The building is designed to be filled with new ideas and fresh thinking; many walls have magnetic glass, which is both durable and offers a surface for writing and working during impromptu meetings. As the users of the building spend long hours inside, the detailing and materials reflect a more tactile counterpoint to the bristling armor. From the slate to the various patinas of metal panel, all interior finishes were curated to encourage touch and comfort. Much of the hardware and furnishings were custom fabricated in order to fit seamlessly within the architecture, accommodate the weight and proportions of the football players and to synchronize with Oregon’s well-recognized Pantone yellow and green colors.
The University of Oregon is rewriting the standard playbook with a simple premise to put student-athletes first. While many schools invest in new stadiums to lure in fans and student-athletes, Oregon is working from the ground up. It is building its program through facilities dedicated to student-athletes: an Athletic Medicine Center completed in 2007, an Academic Center in 2010, and in August 2013 the Football Performance Center. These facilities provide a new formula and holistic approach to a healthy-mind-body lifestyle that builds better student-athletes. The results speak for themselves: the academic success of student-athletes is improving, players are healthier and recovering from injuries faster, and recruiting efforts are at an all-time high.
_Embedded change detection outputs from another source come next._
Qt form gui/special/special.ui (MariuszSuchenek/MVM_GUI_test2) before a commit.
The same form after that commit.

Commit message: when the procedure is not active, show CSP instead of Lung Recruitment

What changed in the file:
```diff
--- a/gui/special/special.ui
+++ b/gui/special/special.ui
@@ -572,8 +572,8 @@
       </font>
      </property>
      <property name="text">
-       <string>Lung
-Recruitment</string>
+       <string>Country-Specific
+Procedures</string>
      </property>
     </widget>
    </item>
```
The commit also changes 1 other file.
The Hatfield-Dowlin Complex was built by the charitable foundation of Nike Co-Founder Phil Knight and his wife Penny Knight. The building is named in honor of their mothers, Lota Hatfield and Dorothie Dowlin. The Knights also funded the Athletic Medicine Center and the John E. Jaqua Academic Center for Student Athletes. Taking a page out of Nike’s playbook to keep design relevant to the target customer, the design team knew the facility needed to appeal to a specific demographic—the rising stars of high school football nationwide. The building will play an important role in the recruitment and retention of Oregon’s football program.
As part of the investigative process, the design team visited the facilities of top university programs across the country, as well as professional sports teams, including the locker room of the New York Yankees and the operations center of the New England Patriots. Each time the design team faced a world-class facility, the client would ask, “how can we make it better?” This relentless pursuit of innovation infiltrated the entire design and construction team, guiding everything from the cladding of the building to the world-class custom fabricated lockers. These trips helped inform programming and design of spaces, such as the player’s lounge. Located on the sixth floor of the office bar, this space accommodates football players in their down time, focused on recuperation and camaraderie.
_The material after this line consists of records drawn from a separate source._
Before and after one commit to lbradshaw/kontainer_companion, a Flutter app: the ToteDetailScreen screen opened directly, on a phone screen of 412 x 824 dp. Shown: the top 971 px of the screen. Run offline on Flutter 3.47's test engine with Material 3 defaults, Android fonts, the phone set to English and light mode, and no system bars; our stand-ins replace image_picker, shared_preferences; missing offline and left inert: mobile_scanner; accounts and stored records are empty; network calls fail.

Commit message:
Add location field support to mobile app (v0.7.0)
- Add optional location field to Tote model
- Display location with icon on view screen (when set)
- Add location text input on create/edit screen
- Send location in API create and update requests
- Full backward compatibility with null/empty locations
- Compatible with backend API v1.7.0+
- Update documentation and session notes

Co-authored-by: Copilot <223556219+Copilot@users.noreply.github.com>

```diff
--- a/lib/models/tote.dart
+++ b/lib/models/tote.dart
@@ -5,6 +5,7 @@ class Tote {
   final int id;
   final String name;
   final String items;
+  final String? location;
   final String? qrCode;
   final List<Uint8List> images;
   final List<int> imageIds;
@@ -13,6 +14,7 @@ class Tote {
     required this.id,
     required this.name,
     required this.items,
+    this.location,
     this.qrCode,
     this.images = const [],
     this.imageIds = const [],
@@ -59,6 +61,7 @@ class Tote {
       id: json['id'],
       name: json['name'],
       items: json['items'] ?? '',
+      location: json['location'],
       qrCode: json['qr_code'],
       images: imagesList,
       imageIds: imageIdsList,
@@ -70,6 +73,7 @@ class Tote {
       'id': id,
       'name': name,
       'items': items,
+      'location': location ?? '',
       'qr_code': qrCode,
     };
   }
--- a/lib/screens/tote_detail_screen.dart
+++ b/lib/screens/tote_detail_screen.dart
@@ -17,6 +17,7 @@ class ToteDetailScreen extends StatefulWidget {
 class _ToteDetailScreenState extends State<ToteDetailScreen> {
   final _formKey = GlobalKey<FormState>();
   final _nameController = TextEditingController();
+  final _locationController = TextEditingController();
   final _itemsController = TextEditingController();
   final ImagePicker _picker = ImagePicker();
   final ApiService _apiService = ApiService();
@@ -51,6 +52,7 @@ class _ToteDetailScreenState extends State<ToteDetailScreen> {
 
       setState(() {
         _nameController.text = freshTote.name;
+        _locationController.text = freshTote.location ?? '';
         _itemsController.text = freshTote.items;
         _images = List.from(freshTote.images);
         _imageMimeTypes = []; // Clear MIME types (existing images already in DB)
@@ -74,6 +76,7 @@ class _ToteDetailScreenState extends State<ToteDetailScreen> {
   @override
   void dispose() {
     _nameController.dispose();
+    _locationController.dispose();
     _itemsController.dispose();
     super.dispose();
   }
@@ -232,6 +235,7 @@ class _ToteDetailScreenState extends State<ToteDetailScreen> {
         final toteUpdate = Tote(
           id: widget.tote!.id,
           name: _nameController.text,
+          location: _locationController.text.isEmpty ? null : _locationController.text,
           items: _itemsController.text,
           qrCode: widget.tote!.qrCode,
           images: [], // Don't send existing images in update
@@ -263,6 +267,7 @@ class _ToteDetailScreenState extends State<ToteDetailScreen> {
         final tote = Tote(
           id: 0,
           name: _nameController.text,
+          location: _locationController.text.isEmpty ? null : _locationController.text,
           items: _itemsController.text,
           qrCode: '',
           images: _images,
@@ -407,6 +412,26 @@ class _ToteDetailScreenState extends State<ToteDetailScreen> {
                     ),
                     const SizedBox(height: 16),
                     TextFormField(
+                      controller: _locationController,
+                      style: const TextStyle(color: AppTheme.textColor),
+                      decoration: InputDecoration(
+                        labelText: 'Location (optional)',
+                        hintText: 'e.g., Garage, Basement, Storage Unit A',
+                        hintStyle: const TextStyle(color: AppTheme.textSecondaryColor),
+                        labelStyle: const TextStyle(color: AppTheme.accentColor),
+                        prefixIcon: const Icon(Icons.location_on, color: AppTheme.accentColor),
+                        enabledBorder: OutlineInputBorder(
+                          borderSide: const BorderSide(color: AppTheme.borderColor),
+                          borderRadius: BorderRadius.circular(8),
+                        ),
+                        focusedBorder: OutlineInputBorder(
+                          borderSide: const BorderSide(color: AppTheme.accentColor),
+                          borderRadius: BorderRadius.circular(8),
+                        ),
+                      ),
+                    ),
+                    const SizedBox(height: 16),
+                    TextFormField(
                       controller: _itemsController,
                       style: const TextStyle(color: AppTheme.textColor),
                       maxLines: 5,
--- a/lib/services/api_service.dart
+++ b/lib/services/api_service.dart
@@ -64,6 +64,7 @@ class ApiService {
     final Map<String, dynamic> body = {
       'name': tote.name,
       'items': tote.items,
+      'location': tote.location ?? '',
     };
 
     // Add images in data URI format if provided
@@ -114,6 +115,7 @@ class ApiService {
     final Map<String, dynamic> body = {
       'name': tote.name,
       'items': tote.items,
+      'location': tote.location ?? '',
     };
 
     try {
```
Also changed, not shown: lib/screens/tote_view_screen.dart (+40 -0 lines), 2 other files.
The lobby resides in the “teaching box,” accessible from the plaza and Martin Luther King Jr. Blvd., the main artery to the Autzen Stadium. It provides a public glimpse into the architecture of the building, and will be a gathering spot for the game-day public. It features a graphic wall of 64 TV screens that will come alive with photos, action clips, and Oregon motivational films with an innovative 3D surround sound system. To support this endeavor, Nike has created an internship in its sports media department to keep content in the lobby fresh, using game day and practice footage. Adjacent to the lobby, the “ring room” displays the Oregon Bowl Game commemorative rings in glass cases. Heritage pieces of the football program are visible in the lobby. At the center is a trophy case of significant football Bowl game wins and a display of miniature football figures showcasing the evolution of Duck uniforms through the years.
A dining hall for all student-athletes is located east of the lobby. It features slate floors, walnut wall paneling, banquettes, oversized dining tables and has access to views of the entry garden and south plaza. In addition, there is a separate but connected dining room for specific pre-game or celebratory meals. The server and kitchen facilities are designed to avail student-athletes the highest nutrition and dietary discipline. Coaches believe “you are what you eat.”
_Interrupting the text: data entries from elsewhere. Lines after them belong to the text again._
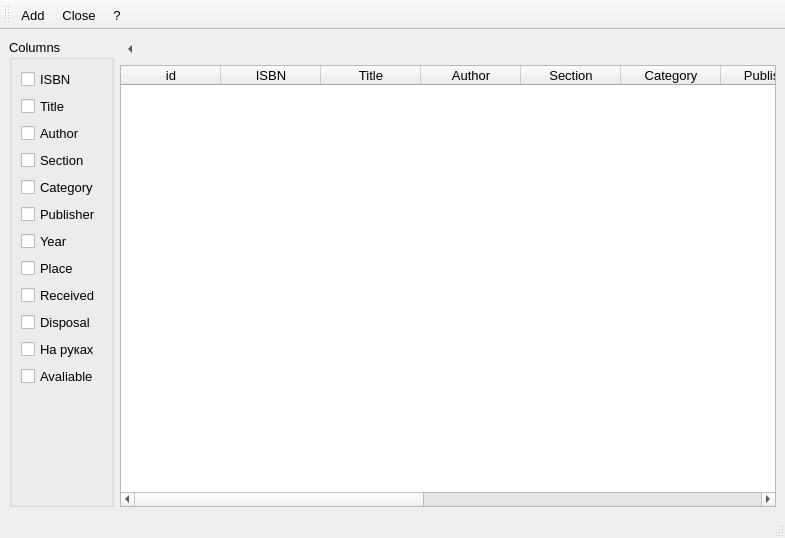
Skyrim78/Librarian, file librarian/books.ui: the form before one commit.
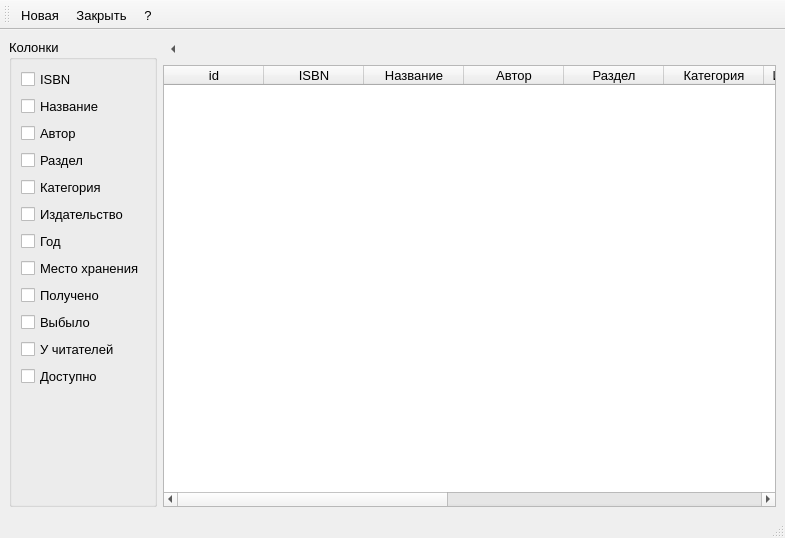
The form after the commit.

```diff
--- a/librarian/books.ui
+++ b/librarian/books.ui
@@ -32,7 +32,7 @@
          </size>
         </property>
         <property name="title">
-         <string>Columns</string>
+         <string>Колонки</string>
         </property>
         <layout class="QGridLayout" name="gridLayout_2">
          <item row="0" column="0">
@@ -47,77 +47,77 @@
            <item>
             <widget class="QCheckBox" name="checkBox_title">
              <property name="text">
-              <string>Title</string>
+              <string>Название</string>
              </property>
             </widget>
            </item>
            <item>
             <widget class="QCheckBox" name="checkBox_auth">
              <property name="text">
-              <string>Author</string>
+              <string>Автор</string>
              </property>
             </widget>
            </item>
            <item>
             <widget class="QCheckBox" name="checkBox_sect">
              <property name="text">
-              <string>Section</string>
+              <string>Раздел</string>
              </property>
             </widget>
            </item>
            <item>
             <widget class="QCheckBox" name="checkBox_cat">
              <property name="text">
-              <string>Category</string>
+              <string>Категория</string>
              </property>
             </widget>
            </item>
            <item>
             <widget class="QCheckBox" name="checkBox_pub">
              <property name="text">
-              <string>Publisher</string>
+              <string>Издательство</string>
              </property>
             </widget>
            </item>
            <item>
             <widget class="QCheckBox" name="checkBox_year">
              <property name="text">
-              <string>Year</string>
+              <string>Год</string>
              </property>
             </widget>
            </item>
            <item>
             <widget class="QCheckBox" name="checkBox_place">
              <property name="text">
-              <string>Place</string>
+              <string>Место хранения</string>
              </property>
             </widget>
            </item>
            <item>
             <widget class="QCheckBox" name="checkBox_in">
              <property name="text">
-              <string>Received</string>
+              <string>Получено</string>
              </property>
             </widget>
            </item>
            <item>
             <widget class="QCheckBox" name="checkBox_out">
              <property name="text">
-              <string>Disposal</string>
+              <string>Выбыло</string>
              </property>
             </widget>
            </item>
            <item>
             <widget class="QCheckBox" name="checkBox_read">
              <property name="text">
-              <string>На руках</string>
+              <string>У читателей</string>
              </property>
             </widget>
            </item>
            <item>
             <widget class="QCheckBox" name="checkBox_dost">
              <property name="text">
-              <string>Avaliable</string>
+              <string>Доступно</string>
              </property>
             </widget>
            </item>
@@ -215,47 +215,47 @@
           </column>
           <column>
            <property name="text">
-            <string>Title</string>
+            <string>Название</string>
            </property>
           </column>
           <column>
            <property name="text">
-            <string>Author</string>
+            <string>Автор</string>
            </property>
           </column>
           <column>
            <property name="text">
-            <string>Section</string>
+            <string>Раздел</string>
            </property>
           </column>
           <column>
            <property name="text">
-            <string>Category</string>
+            <string>Категория</string>
            </property>
           </column>
           <column>
            <property name="text">
-            <string>Publisher</string>
+            <string>Издательство</string>
            </property>
           </column>
           <column>
            <property name="text">
-            <string>Year</string>
+            <string>Год</string>
            </property>
           </column>
           <column>
            <property name="text">
-            <string>Place</string>
+            <string>Место хранения</string>
            </property>
           </column>
           <column>
            <property name="text">
-            <string>Received</string>
+            <string>Получено</string>
            </property>
           </column>
           <column>
            <property name="text">
-            <string>Disposal</string>
+            <string>Выбыло</string>
            </property>
           </column>
           <column>
@@ -265,7 +265,7 @@
           </column>
           <column>
            <property name="text">
-            <string>Avaliable</string>
+            <string>Доступно</string>
            </property>
           </column>
          </widget>
@@ -293,12 +293,12 @@
   </widget>
   <action name="actionAdd">
    <property name="text">
-    <string>Add</string>
+    <string>Новая</string>
    </property>
   </action>
   <action name="actionClose">
    <property name="text">
-    <string>Close</string>
+    <string>Закрыть</string>
    </property>
   </action>
   <action name="actionHelp">
```
Left out of the diff: 2 changed lines with no effect on the pictures.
One of the most significant programmatic pieces in the Hatfield-Dowlin Complex is the weight room, a two-story volume overlooking the practice fields. This 25,000 SF facility is anticipated to be one of the largest dedicated football weight rooms among college teams, furnished with the most advanced weight-training and strengthening equipment. A 40-yard indoor diagnostic/timing track is located on the mezzanine. It electronically measures a player’s burst of speed from a standing position, a key metric used by both coaches and professional scouts. Ipe wood was used for its strength and durability, as well as the warmth it brings to the space.
The outdoor practice fields include two synthetic turf practice fields, allowing both the offensive and defensive teams to practice at the same time with the coaches and trainers located in-between. To provide multiple training surfaces, there is also a grass practice field for drills. Two sprinting ramps of differing slopes are provided to condition players for power and speed. Adjacent to the fields, and tucked underneath the weight room, are two plunge pools, to help players reduce recovery time during and after training.
Offices for coaches are located on the fourth floor of the office bar, each provided with the highest technological tools to view films; generous walls of writing surfaces; and comfortable lounging areas to encourage player and coach mentorship. Walnut and other natural wood finishes contribute to the warmth of the environment. Offices for the graduate assistants, interns and football operations support staff reside on the fifth floor. A three-level skybridge connects the “teaching box” and the office bar.
On the sixth floor of the skybridge, a flock of ducks, individually named, displays each Oregon player that has been drafted by a professional football team. Adjacent is the family lounge, an oversized living room for players and their family members to interact pre- and post-game.
The player’s lounge with an outdoor terrace serves as a place for players to rest, recuperate, and interact with teammates. With a view of the practice fields, it also provides a reminder of the work yet to be done.
The “sunglasses” on the West exterior of thefacility is one of the key sustainable features. These exterior glass screens are hungat a distance of 5 feet from the glass façade, functioning as a glare control and thermal heat barrier for the office bar. They allow light in but help block heat, allowing the building to operate with less dependence on air conditioning. The high-performing, triple-glazed glass is coated with a darker tint that reduces glare and reinforces the notion of "armor" on the building.
As a University building, it is required to meet the Oregon State Energy Efficiency Design (SEED) guidelines for exceeding energy efficiency. The predicted energy use intensity is 46.6 kBtu/SF year or 26% more efficient than a baseline code building. Energy efficiency heating and cooling strategies include radiant heating and cooling in the lobby and dining room, night flushing of building mass, and the use of thermafusers rather than traditional VAV boxes that automatically sense the temperature and open or close to meet the temperature requirement in the office bar, minimizing reheat and eliminating overcooling. Ventilation related loads were reduced by energy recovery in the locker room, variable speed fans in the kitchen, displacement ventilation in the large team theater, and demand controlled ventilation strategies that couple ventilation rates to occupant density.
By utilizing quality materials, the Football Performance Center was designed for longevity.
Ultimately, this is a more sustainable approach in that it uses fewer resources and generates less waste. Also, it provides the athletic program with a prized space and a high-quality environment that is more likely to be cared for and respected. The University has seen this result with the Athletic Medicine Center, now more than six years old and showing little wear and tear. The student-athletes and staff help take care of it, with the intention of passing it along to Oregon’s next generation of student-athletes.